The World Bank on Tuesday announced a downward revision of South Africa’s 2016 GDP growth projection to 0.8%. It is the lowest growth rate since 2009 and sharply down from its previous forecast of 1.4%.
The forecast for 2017 was cut from 1.6% tot 1.1%.
World Bank programme leader Catriona Purfield, said that while the institution was not forecasting a recession; there was a recession risk that should be mitigated by fundamental economic reforms.
At a media briefing in Pretoria on the release of the World Bank’s latest economic update for South Africa, Purfield said the lower growth forecast was based on international factors like a sharper-than-expected downturn of the Chinese economy, weaker commodity prices, and rising US interest rates. Domestic factors like policy uncertainty, infrastructure gaps and the severe drought added to the country’s economic woes.
Purfield said this means that poverty is set to rise in South Africa as incomes fall, making the achievement of eradication of poverty, reduction of joblessness and doubling of incomes by 2030 – as envisaged in the National Development Plan (NDP) – difficult to achieve.
She said the removal of former finance minister Nhlanhla Nene in December had created massive policy uncertainty. She said investors relied on the strength of South African institutions underpinning macro stability – they were shocked by the move and it’s difficult to regain the lost trust.
While equity markets have recovered after the appointment of Pravin Gordhan in the position, bond yields have not been restored to the levels before the event as uncertainty continues.
In this regard, all eyes will be on Gordhan’s budget speech that will be delivered on February 24, Purfield said.
She said the drought shaved 0.2% off year-on-year headline growth in the first three quarters of last year and agricultural exports dropped sharply by 17% in the first ten months of 2015.
It pushed about 50 000 people into poverty: the impact focused on rural areas and Mpumalanga being especially affected.
The impact of the drought will also be seen this year, Purfield said.
Apart from fiscal discipline, South Africa has to embark on fundamental reforms to stimulate growth, she said.
These include improving infrastructure, especially with regard to power and ports, cutting red tape and regulations, improving skills and education and reforming competition policy.
The World Bank found that reducing regulatory restrictions on professional services would boost industries relying on these services by $1.4 billion to $1.6 billion and boost growth by 0.5%.
The economic update focussed on the possibility of stimulating economic growth by increasing competition. Purfield said that could be done by breaking up cartels, which may decrease the cost of critical industry inputs like cement, or decrease the cost of basic items like food for the consumer.
“This is the equivalent to an additional 0.4 to 0.5 percentage points of GDP growth and shows the potential of such reforms to stimulate faster sustainable growth and improved competitiveness at little expense to the State budget,” Purfield said.
She said after the cement cartel was busted, the industry saw the entry of the first new producer in 80 years. Apart from the investment and job creation, cement prices are estimated to have dropped by 7.5 to 9.7% once the cartel was broken.

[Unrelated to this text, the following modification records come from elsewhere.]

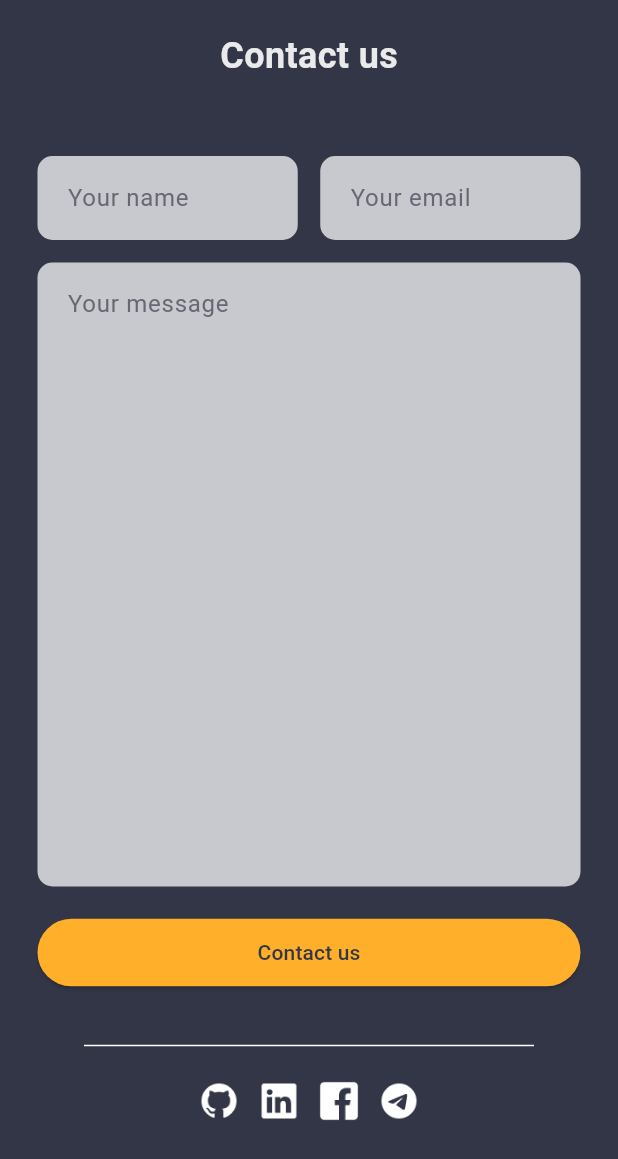
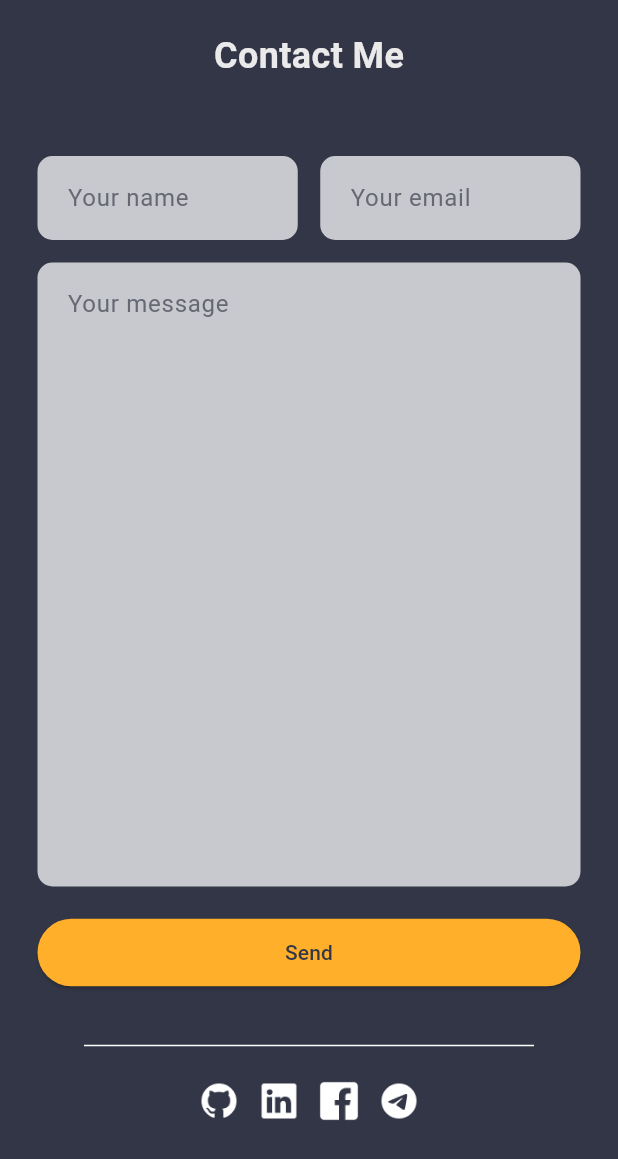
Before and after one commit to MohammadAssaf10/my_portfolio, a Flutter app: the WebContact widget shown alone on an empty page, opened directly, on a phone screen of 412 x 824 dp. Shown: the top 1159 px of the screen. Run offline on Flutter 3.47's test engine with Material 3 defaults, Android fonts, the phone set to English and light mode, and no system bars; our stand-ins replace auto_size_text, go_router.

Commit message:
web Contact

```diff
--- a/lib/ui/web/web_contact.dart
+++ b/lib/ui/web/web_contact.dart
@@ -18,7 +18,7 @@ class WebContact extends StatelessWidget {
         children: [
           // title
           Text(
-            "Contact us",
+            "Contact Me",
             style: TextStyle(
               fontWeight: FontWeight.bold,
               fontSize: 24,
@@ -64,7 +64,7 @@ class WebContact extends StatelessWidget {
               width: double.maxFinite,
               child: ElevatedButton(
                 onPressed: () {},
-                child: const Text("Contact us"),
+                child: const Text("Send"),
               ),
             ),
           ),
```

Cement makes up 2% of all inputs in the construction industry and lowering that cost will have a stimulating effect, she said.
Improved competition in the telecommunications sector is dependent on the broader regulatory environment beyond competition enforcement, Purfield said. Telecoms accounts for 2.6% of all inputs and 1.7% of exports. At the moment cost levels are high, with South Africa being the fourth most expensive of 17 African countries for a basket of 1GB.
Purfield said competitive bidding and efficient spectrum assignment policies could alleviate the difficulties for new entrants and capacity constraints of existing operators, contributing to slow broadband speeds and slow deployment of high-speed services.
Purfield said South African competition authorities (the Competition Commission and Competition Tribunal) have been fairly successful in their 15 years of existence. They have broken up 76 cartels, excluding the 17 construction cartels. “In the case of four cartels in maize, wheat, poultry and pharmaceutical products – products which make up 15.6% of the consumption basket of the population’s poorest 10% – it helped generate a 0.4 percentage point reduction in the overall national poverty rate.
“This shows how competition policy can help stretch the cash transfers to the poor from the budget,” Purfield said.